This transition into D.O.T. hands is creating apprehension among community leaders for two main reasons, given that there are more than 80 unfinished — and sometimes complaint-ridden — construction projects Downtown.
First, some of them believe the agency doesn’t have a great track record for responding to and dealing with 311 calls from members of the public.
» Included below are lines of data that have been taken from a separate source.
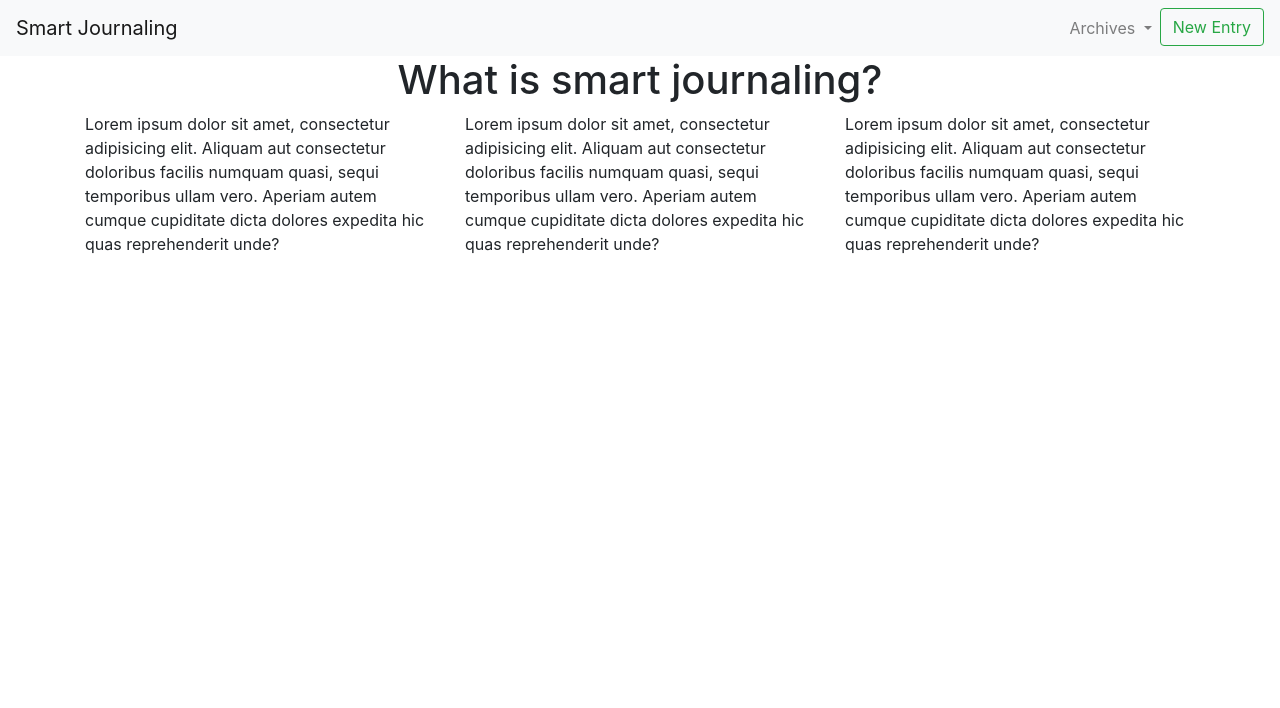
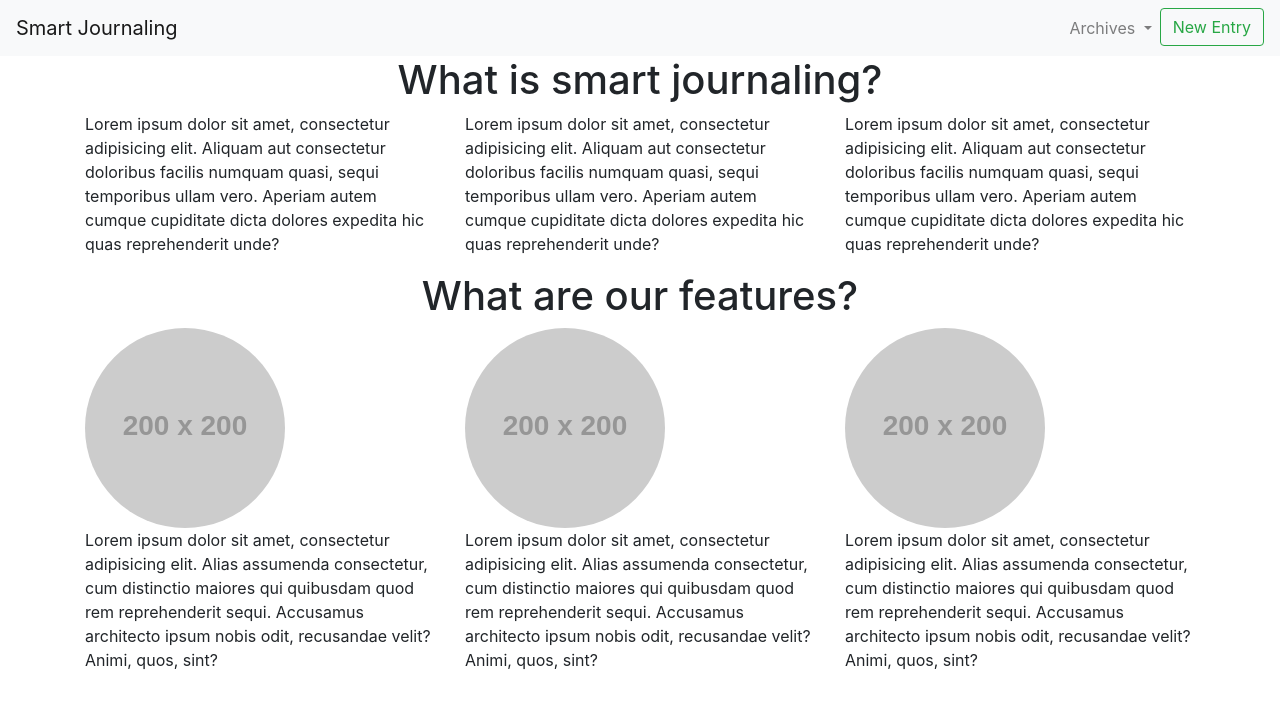
Before and after one commit to ranjithkumarravikumar52/smart-journaling-front-end, a plain HTML site: page index.html in a window 1280 px wide. Drawn offline with nearby package versions, Linux system fonts and the light colour scheme; placeholder pictures from the web are drawn by us.

Commit message:
prototyped features container

```diff
--- a/index.html
+++ b/index.html
@@ -69,6 +69,34 @@
 			</div>
 		</div>
 		<!--features container-->
+		<div class="container">
+			<div class="row features">
+				<div class="col-12">
+					<h1 class="text-center">What are our features?</h1>
+				</div>
+				<div class="col-md-4">
+					<img class="features-image" src="https://via.placeholder.com/200x200.png?text=features-1-img"
+					     alt="features-image-1">
+					<p>Lorem ipsum dolor sit amet, consectetur adipisicing elit. Alias assumenda consectetur, cum
+						distinctio maiores qui quibusdam quod rem reprehenderit sequi. Accusamus architecto ipsum nobis
+						odit, recusandae velit? Animi, quos, sint?</p>
+				</div>
+				<div class="col-md-4">
+					<img class="features-image" src="https://via.placeholder.com/200x200.png?text=features-2-img"
+					     alt="features-image-2">
+					<p>Lorem ipsum dolor sit amet, consectetur adipisicing elit. Alias assumenda consectetur, cum
+						distinctio maiores qui quibusdam quod rem reprehenderit sequi. Accusamus architecto ipsum nobis
+						odit, recusandae velit? Animi, quos, sint?</p>
+				</div>
+				<div class="col-md-4">
+					<img class="features-image" src="https://via.placeholder.com/200x200.png?text=features-3-img"
+					     alt="features-image-3">
+					<p>Lorem ipsum dolor sit amet, consectetur adipisicing elit. Alias assumenda consectetur, cum
+						distinctio maiores qui quibusdam quod rem reprehenderit sequi. Accusamus architecto ipsum nobis
+						odit, recusandae velit? Animi, quos, sint?</p>
+				</div>
+			</div>
+		</div>
 		<!--testimonials container-->
 		<!--bootstrap 4 - js related files-->
 		<script src="https://code.jquery.com/jquery-3.2.1.slim.min.js"
--- a/styles/index.css
+++ b/styles/index.css
@@ -0,0 +1,3 @@
+.features-image {
+    border-radius: 50%;
+}
```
Up until now, residents have been largely satisfied with relying on the construction center to communicate their concerns directly to construction managers and city officials.
“I just want to remind everybody of the ramifications of the L.M.C.C.C. being dismantled,” Chairperson Catherine McVay Hughes said at the board’s Financial District committee meeting Feb. 5., pointing out that residents with complaints will now have to call 311.
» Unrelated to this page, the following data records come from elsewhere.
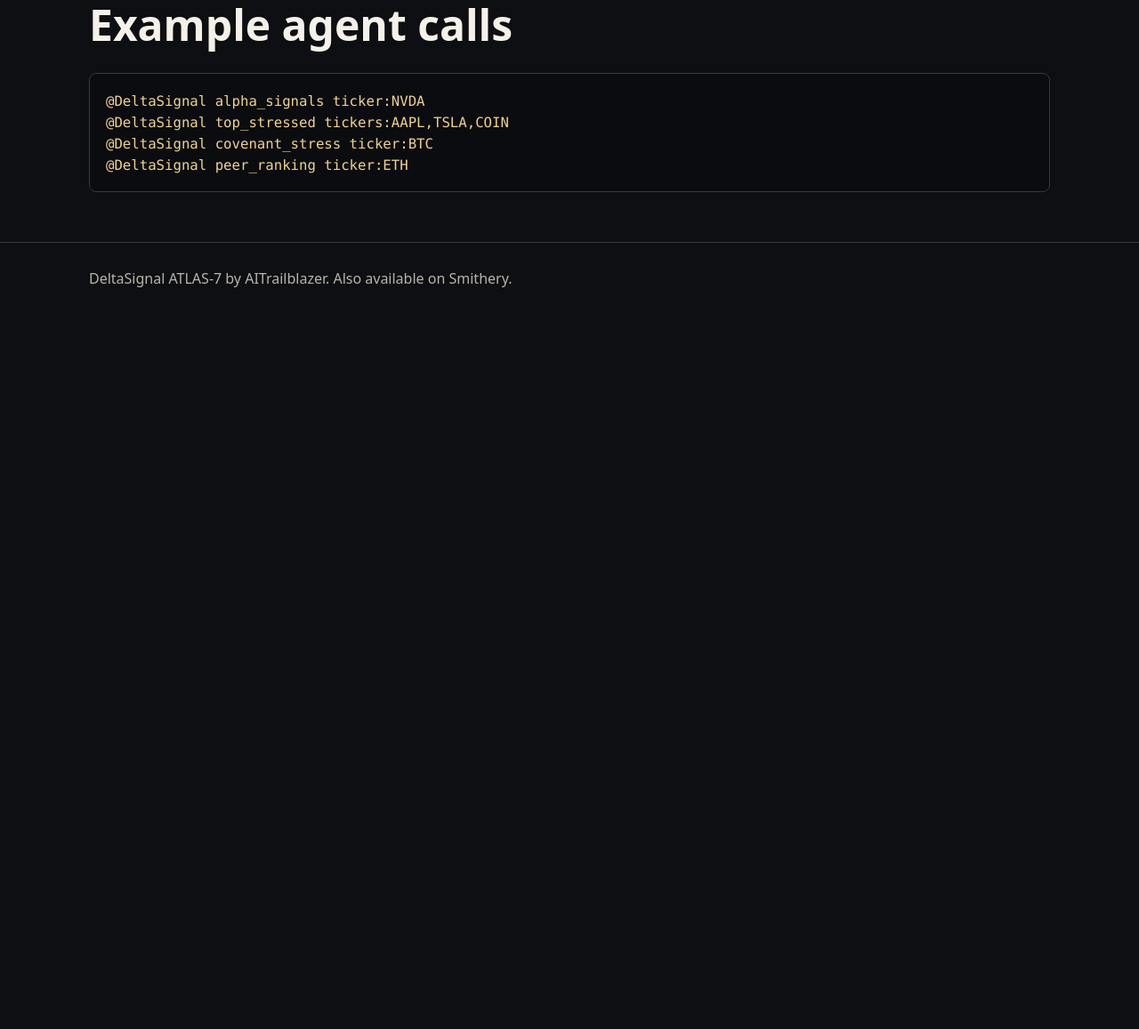
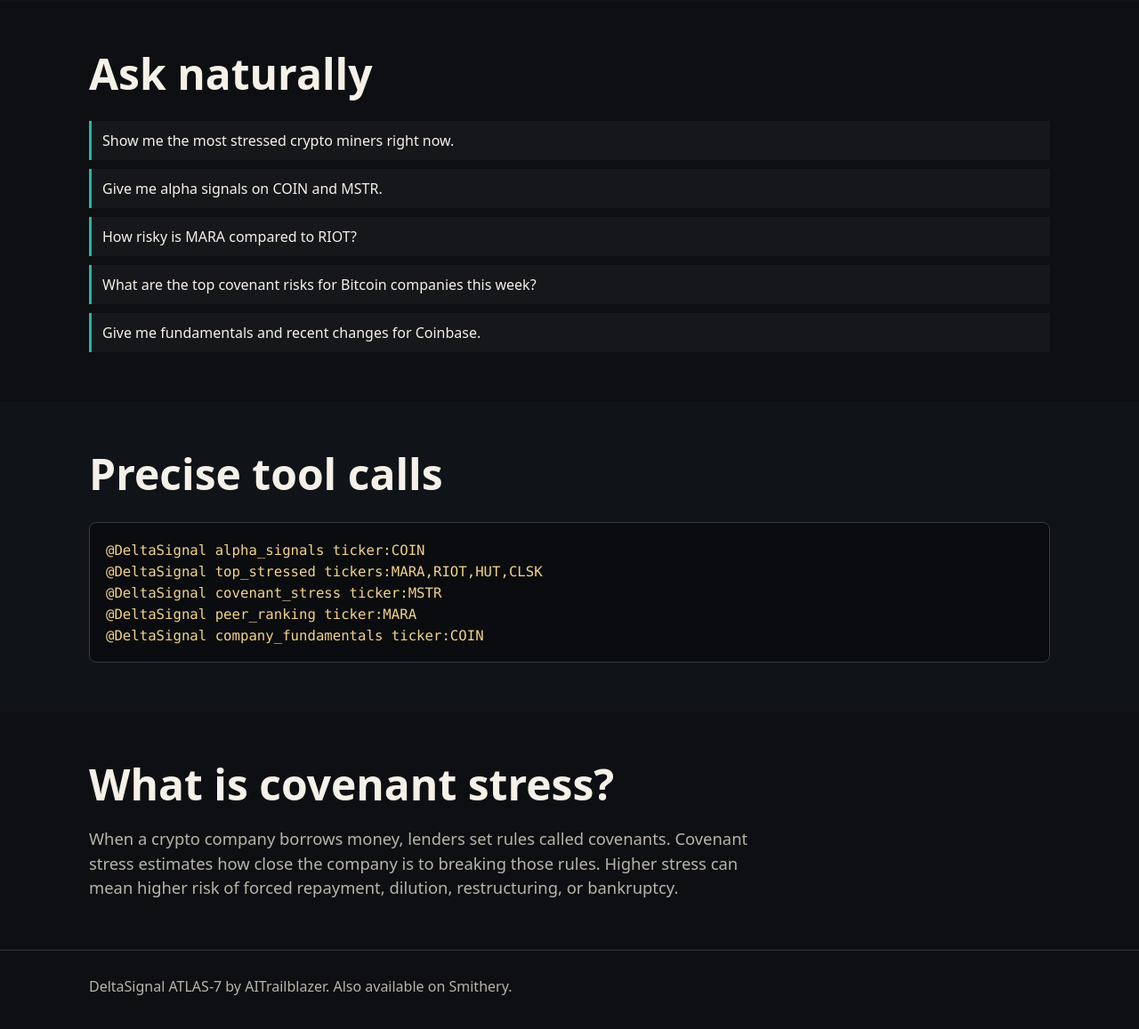
Before and after one commit to aitrailblazer/deltasignal-atlas-codex-plugin, a plain HTML site: page index.html in a window 1280 px wide. Shown: the part 1213-2370 px from the top of the page at 89% size. Before the commit the page ends 1578 px from the top, so only its background shows below. Drawn offline with Linux system fonts and the light colour scheme.

Commit message:
docs: focus landing page on crypto public companies

```diff
--- a/index.html
+++ b/index.html
@@ -200,6 +200,13 @@
         color: var(--muted);
       }
 
+      .plain-copy {
+        max-width: 760px;
+        margin: 22px 0 0;
+        color: var(--muted);
+        font-size: 1.15rem;
+      }
+
       .examples {
         margin-top: 28px;
         border: 1px solid var(--line);
@@ -213,6 +220,21 @@
         color: #f1d38a;
         font: 0.98rem ui-monospace, SFMono-Regular, Menlo, Monaco, Consolas, "Liberation Mono", monospace;
         white-space: pre;
+      }
+
+      .prompt-list {
+        display: grid;
+        gap: 10px;
+        margin: 28px 0 0;
+        padding: 0;
+        list-style: none;
+      }
+
+      .prompt-list li {
+        border-left: 3px solid var(--accent-2);
+        padding: 10px 12px;
+        background: rgba(255, 255, 255, 0.035);
+        color: var(--ink);
       }
 
       footer {
@@ -272,7 +294,11 @@
 
       <section class="alt">
         <div class="section-inner">
-          <h2>Built for Codex, Claude, Cursor, OpenClaw, and Smithery.</h2>
+          <h2>What is DeltaSignal ATLAS-7?</h2>
+          <p class="plain-copy">
+            A smart assistant that watches crypto public companies like Coinbase, Strategy, MARA, and RIOT,
+            then tells your agent how healthy they look and where financial stress is building.
+          </p>
           <div class="grid">
             <article class="card">
               <h3>Agent-native</h3>
@@ -292,13 +318,38 @@
 
       <section>
         <div class="section-inner">
-          <h2>Example agent calls</h2>
+          <h2>Ask naturally</h2>
+          <ul class="prompt-list" aria-label="Natural language DeltaSignal ATLAS-7 prompts">
+            <li>Show me the most stressed crypto miners right now.</li>
+            <li>Give me alpha signals on COIN and MSTR.</li>
+            <li>How risky is MARA compared to RIOT?</li>
+            <li>What are the top covenant risks for Bitcoin companies this week?</li>
+            <li>Give me fundamentals and recent changes for Coinbase.</li>
+          </ul>
+        </div>
+      </section>
+
+      <section class="alt">
+        <div class="section-inner">
+          <h2>Precise tool calls</h2>
           <div class="examples" aria-label="DeltaSignal ATLAS-7 example calls">
-            <code>@DeltaSignal alpha_signals ticker:NVDA
-@DeltaSignal top_stressed tickers:AAPL,TSLA,COIN
-@DeltaSignal covenant_stress ticker:BTC
-@DeltaSignal peer_ranking ticker:ETH</code>
+            <code>@DeltaSignal alpha_signals ticker:COIN
+@DeltaSignal top_stressed tickers:MARA,RIOT,HUT,CLSK
+@DeltaSignal covenant_stress ticker:MSTR
+@DeltaSignal peer_ranking ticker:MARA
+@DeltaSignal company_fundamentals ticker:COIN</code>
           </div>
+        </div>
+      </section>
+
+      <section>
+        <div class="section-inner">
+          <h2>What is covenant stress?</h2>
+          <p class="plain-copy">
+            When a crypto company borrows money, lenders set rules called covenants.
+            Covenant stress estimates how close the company is to breaking those rules.
+            Higher stress can mean higher risk of forced repayment, dilution, restructuring, or bankruptcy.
+          </p>
         </div>
       </section>
     </main>
```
“And I don’t know how effective 311 has been for you,” Hughes said in a clearly concerned tone, “but that will be your main mechanism moving forward.”
Second, community board members have conflict-of-interest concerns about the fact that D.O.T. — which is in charge of granting permits for construction projects — will soon be overseeing the community’s requests and responses regarding the permitting process.
“L.M.C.C.C. has been a watchdog for people who live and work here,” said Hughes, “and since D.O.T. is also the issuer of permits, we will no longer have that watchdog.”
Board members immediately agreed with her thoughts in that regard.
“We don’t want the fox guarding the hen house,” said Ro Sheffe, chairperson of the FiDi Committee. “We all know about the problems that could cause.”
All of this was being discussed at the Feb. 5 committee meeting because Joseph Simenic, L.M.C.C.C.’s executive director, was present to take questions on the subject of the upcoming transition.
When he was asked about any new updates on the process, Simenic said that would have to wait, explaining that he would have a better idea of what the “final transition” will look like by the final week of February.
However, Simenic mentioned that in addition to working with D.O.T., he has been “spending some time” with the Downtown Alliance — which runs the business improvement district below Chambers St. — seemingly in order to nudge them, to some degree, to take over some of the construction center’s community outreach responsibility.
“I’ve been seeing how [the Alliance] can provide, if they choose to, useful public information based on all the databases we’ve accumulated, which they can retain or update going forward,” said Simenic.
But Nicole Kolinsky, a Downtown Alliance spokesperson, told Downtown Express that, as of now, there have been no discussions about the Alliance assuming any of the “formal responsibilities” of L.M.C.C.C.
“[The Alliance] has had discussions with L.M.C.C.C. about how we could use their data to possibly integrate their database functionality into our operations,” she wrote in a Feb. 6 email, stressing that the talks have gone no further than that.